» **Exercise requirements**
Each line of the material should be set down exactly. Pictures are not part of the copy.

» **Available data**
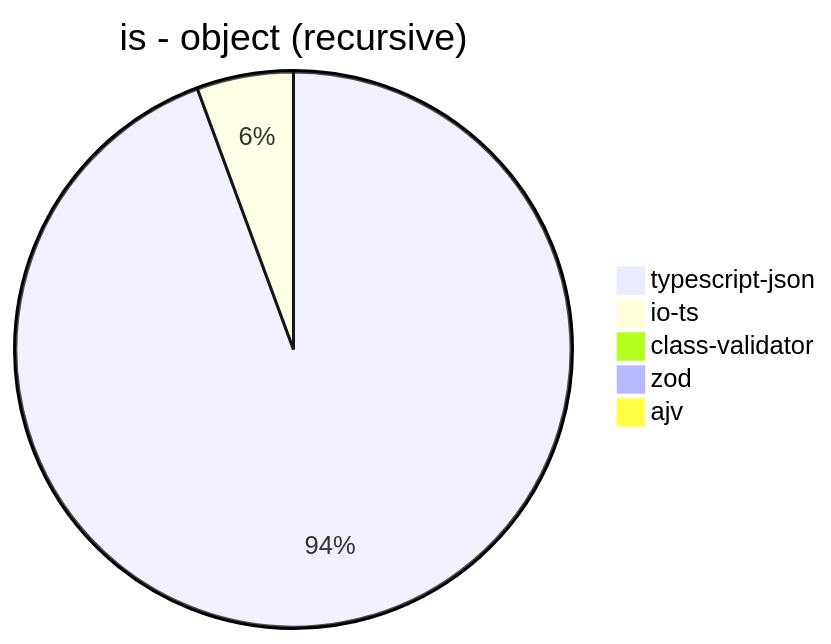
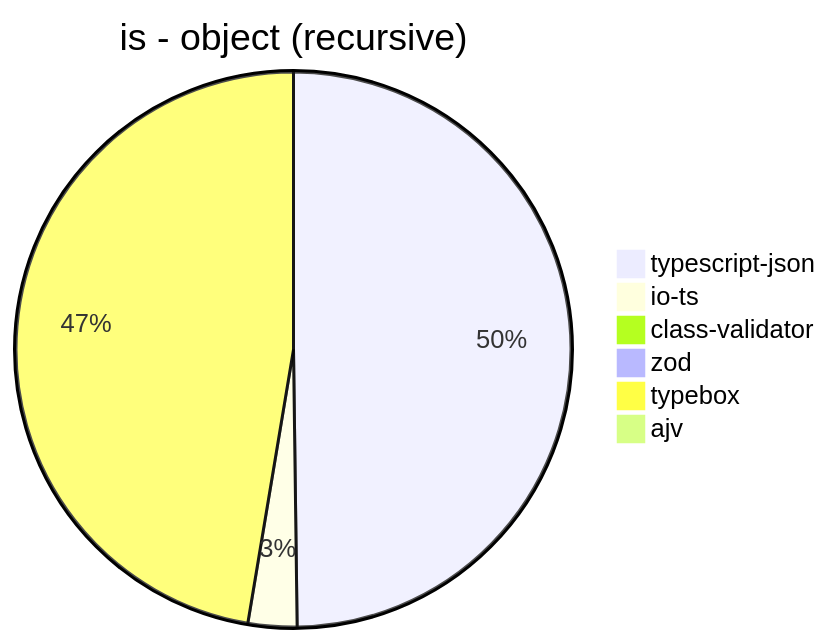
One commit to samchon/typia changed the second of 39 diagrams in benchmark/results/AMD Ryzen 7 5800H with Radeon Graphics.md. Above: the diagram before and after it, drawn with Mermaid. The commit also changed other lines of this file and 6 other files, not shown here.

````diff
--- a/benchmark/results/AMD Ryzen 7 5800H with Radeon Graphics.md
+++ b/benchmark/results/AMD Ryzen 7 5800H with Radeon Graphics.md
@@ -31,8 +32,9 @@
 ```mermaid
 pie title is - object (recursive)
-  "typescript-json": 80738.98431665423
-  "io-ts": 4809.428467419003
-  "class-validator": 39.66368122829464
-  "zod": 69.23783287419651
+  "typescript-json": 82627.6906238599
+  "io-ts": 4717.732884399551
+  "class-validator": 39.520509458700126
+  "zod": 68.88489208633094
+  "typebox": 78604.4264886703
   "ajv": 0
 ```
````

» **Written response**
One commit to samchon/typia changed the second of 39 diagrams in benchmark/results/AMD Ryzen 7 5800H with Radeon Graphics.md. Above: the diagram before and after it, drawn with Mermaid. The commit also changed other lines of this file and 6 other files, not shown here.

````diff
--- a/benchmark/results/AMD Ryzen 7 5800H with Radeon Graphics.md
+++ b/benchmark/results/AMD Ryzen 7 5800H with Radeon Graphics.md
@@ -31,8 +32,9 @@
 ```mermaid
 pie title is - object (recursive)
-  "typescript-json": 80738.98431665423
-  "io-ts": 4809.428467419003
-  "class-validator": 39.66368122829464
-  "zod": 69.23783287419651
+  "typescript-json": 82627.6906238599
+  "io-ts": 4717.732884399551
+  "class-validator": 39.520509458700126
+  "zod": 68.88489208633094
+  "typebox": 78604.4264886703
   "ajv": 0
 ```
````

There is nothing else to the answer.